INSIDE & OUT : Getting to Bottom of Drain May Clear Ice From Frost-Free Fridge
Q. My frost-free refrigerator has worked fine for the last nine years and continues to do so, except for the ice that forms in the back corner. What is causing this?
K.E., Newport Beach
A. It could be that the defrost system is working, but you’re having a drainage problem, says Tom Houlihan of Orange County Appliance Parts in Garden Grove. The defrost system operates by collecting the frost on a coil, then heating it so that it melts. This water then drops into the drain pan at the bottom of the unit and evaporates. However, if the line that runs down to the pan is plugged, water will collect and it can freeze.
Q. My husband says I should rinse every dish clean before putting it in the dishwasher. I think the dishwasher can handle food particles and the dishes don’t have to be perfectly clean. Who’s right?
A. Although it has a pump to dispose of small food particles, a dishwasher shouldn’t be treated like a disposal, says Ted Blanke of Central Plumbing & Heating Supply in La Habra. From the dishwasher to the final sink discharge at the disposal, the drain typically passes an air gap. Over time, food particles can accumulate and clog. You have to be aware of non-dissolving food particles. You don’t have to wash the dish completely, just rinse off the loose food so that you’re not leaving a lot to clog the system.
Q. We’d like to wallpaper our living room. However, I want to do it in a striped wallpaper pattern, which is a problem since the walls aren’t straight and it’s bound to look funny in the corners where the stripes will run out. How do the pros do it?
T.Y., Lake Forest
A. This is a pretty common problem since most walls aren’t perfectly square, says Jim Grant of Dutch Boy Home Decorating Center in Santa Ana. Generally, if you look really close at a couple of walls that have been papered, you’ll find the corners don’t line up real well. You’ll end up with a slightly fatter or thinner stripe by using the corner to make up for the wall’s bad angle. Re-plumb the piece as it comes out of the corner.
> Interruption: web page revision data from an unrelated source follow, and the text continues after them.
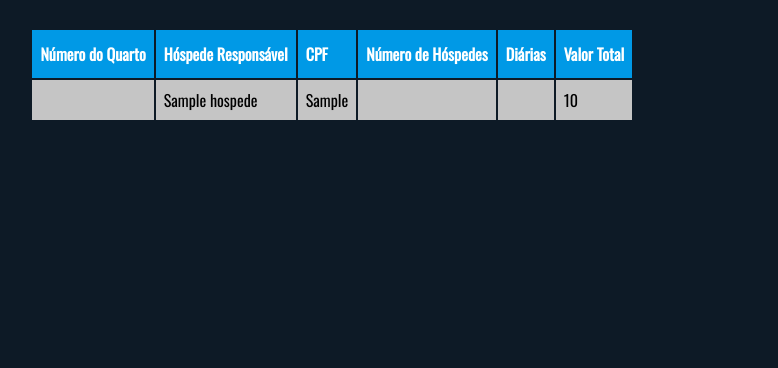
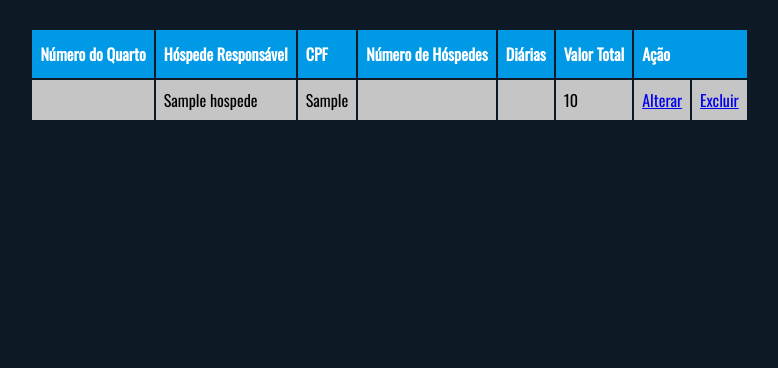
Before and after one commit to marcosmtt/HimalayaHotel, a PHP site: page /_php/quartos.php in a window 1280 px wide. Shown: the part 52-420 px from the top of the page, without its empty margins (328-1106 px from the left). Run offline with PHP 8.4, Linux system fonts and the light colour scheme; tables that the repository leaves empty or names only in its code hold one stand-in row (values such as "Sample post"); data that the repository does not hold is empty.

Commit message:
Add update & delete buttons

```diff
--- a/_php/quartos.php
+++ b/_php/quartos.php
@@ -36,6 +36,7 @@
             <th>Número de Hóspedes</th>
             <th>Diárias</th>
             <th>Valor Total</th>
+            <th colspan="2">Ação</th>
           </tr>
         </thead>
       <tbody>
@@ -76,7 +77,9 @@
       echo "<td>" .$cpf. "</td>";
       echo "<td>" .$numHospedes. "</td>";
       echo "<td>" .$numDias. "</td>";
-      echo "<td>" .$valor. "</td></tr>";
+      echo "<td>" .$valor. "</td>";
+      echo '<td><a href="#">Alterar</a></td>';
+      echo '<td><a href="#">Excluir</a></td></tr>';
 
     }
     echo "</tbody></tabel>";
```
Also changed, not shown: _php/cadastro.php (line endings or trailing spaces).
Q. We recently bought a house that has a swimming pool. We’d like to make it safer without fencing it in. Are those strong pool covers able to provide security against someone falling in?
M.M., Buena Park
A. They can, but you’ll need to do some research, says Brad Gaston of Orange Pool Supply in Orange. Some covers are better than others and you may need to look into which one will suit you. There are the motorized covers designed for rectangular pools as well as the net-type covers to keep children and animals out. However, remember that state law requires all new pools to be built with a fence, and that’s probably the most effective safety device as long as the gate is closed.
Q. I have some old aluminum patio furniture that I’d like to repaint. The last time I did it I used spray cans and while I finished with a good paint job, it was quite messy. I ended up with paint in areas where I didn’t want it, especially on my hands. How can I make it a cleaner job?
A. There’s a common mistake people make when they use spray paints, says painter Doug Howard of Anaheim: They don’t use rubber gloves. You’re always bound to get paint flying up around your hand.
Because you don’t have great control, you’ll also have to be sure that you’ve got the object you’re painting adequately masked off. This will prevent paint from dripping around onto the floor or areas where you don’t want paint. Also be sure you’re just applying light coats, letting them dry and then applying your extra coats. When you spray too thick, you’ll have drips and blotches that can get everywhere.